As part of Rover, Alvis Limited was incorporated into British Leyland but was bought by United Scientific Holdings plc in 1981. Subsequently the company's name was changed to Alvis plc. Alvis plc acquired a British truck manufacturer Universal Power Drives in 1994, naming their new subsidiary Alvis Unipower Limited. The trucks were subsequently branded as Alvis-Unipower. In 1998, Alvis plc acquired the armoured vehicle business of GKN plc, and the main UK manufacturing operation was moved from Coventry to Telford. The site of the Alvis works in Holyhead Road is now an out-of-town shopping complex, but its name, Alvis Retail Park, reflects the heritage of the site. In 2002 Alvis plc purchased Vickers Defence Systems to form the subsidiary Alvis Vickers Ltd, which was in turn purchased by BAE Systems in 2004. BAE Systems ended the use of the Alvis distinctive red triangle trademark.

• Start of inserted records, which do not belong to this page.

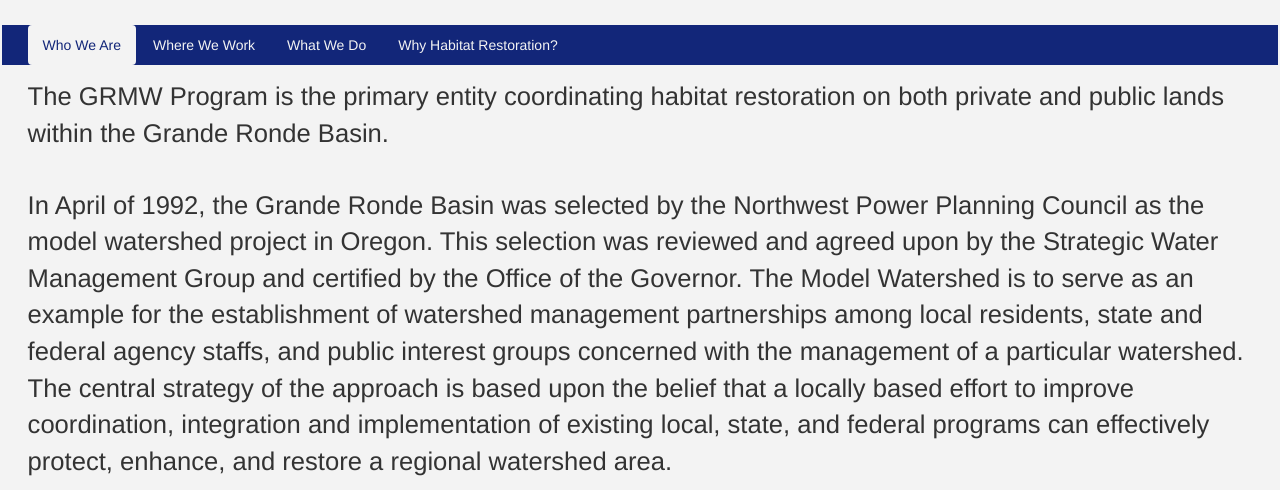
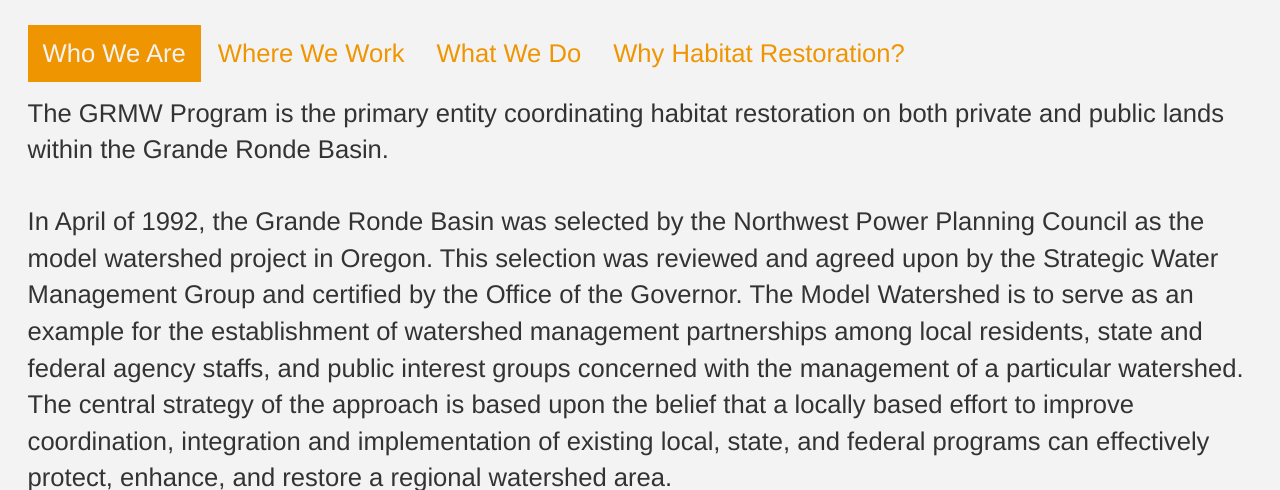
Before and after one commit to tarstarkes/Icarus, a Django app: template main/templates/about/about.html in a window 1280 px wide. Shown: the part 1038-1528 px from the top of the page. Run offline with Django 3.2, Linux system fonts and the light colour scheme; the template is opened without the code that fills it, so the values that code supplies are empty; some libraries are stand-ins or nearby versions.

Commit message:
changed some css

```diff
--- a/main/static/CSS/about/style.css
+++ b/main/static/CSS/about/style.css
@@ -1,17 +1,18 @@
 #aboutTabs a{
-	color: #F3F3F3;
+	color: #ef9502;
+	font-size: 2vw;
+	border-radius: 0;
 }
 #aboutTabs li.active a{
-	color: #122679;
+	color: #f3f3f3;
 }
 #aboutTabs a:hover{
-	color: #122679;
+	color: #ef9502;
 }
 #aboutTabs {
 	margin-top: 2vw;
 	padding-right: 2vw;
 	padding-left: 2vw;
-	background: #122679;
 }
 #aboutTabs li{
 	border-radius: 0;
@@ -23,5 +24,5 @@
 	font-size: 2vw;
 }
 .nav-pills>li.active>a, .nav-pills>li.active>a:focus, .nav-pills>li.active>a:hover{
-	background: #F3F3F3;
+	background: #ef9502;
 }
```
Also changed, not shown: 1 other file.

In 2009, Red Triangle[ negotiated the legal transfer of the Alvis car trademarks. The following year, the company announced that the 4.3 Litre Short Chassis tourer would once again be available. All Alvis' records remain intact at the company’s Kenilworth headquarters along with a large stock of period parts. One of the men to have worked on the very last Alvis car produced in 1967 is still retained by Red Triangle in a training capacity. Built to the original plans, the new car has been named the "Continuation Series", to reflect the 73-year interruption in its production between 1937 and 2010. It differs only in detail from the pre-war examples: for emissions, the engine is governed by an electronic fuel injection system with electronic ignition, brakes are hydraulic rather than cable, the steering column collapsible and the rear light arrangement reconfigured to conform to modern standards.
In the early 21st century a new website launched a retro model from the companys past an agreement between them and BAe as to the revival of the marque,
Three British car companies—Alvis, Bentley, and Sunbeam—entered vehicles in local racing events between 1920 and 1930. Alvis and Sunbeam were at that time the only British companies building cars to Grand Prix formula racing specifications. Of these, Alvis was the only company whose race cars were characterized by front-wheel drive and fully independent suspension.
Alvis was a pioneer of front-wheel drive vehicles. While J. Walter Christie had designed the first front-wheel drive race car, which he drove in the 1906 Vanderbilt Cup, the next notable front-wheel drive race car was the supercharged Alvis 12/50 racing car designed by G.T. Smith-Clarke and W.M. Dunn, which was entered in the 1925 Kop Hill Climb in Princes Risborough in Buckinghamshire on March 28, 1925. Two months later (on Saturday, May 30, 1925), Harry Arminius Miller's Miller 122 front-wheel drive car was entered in the 1925 Indianapolis 500.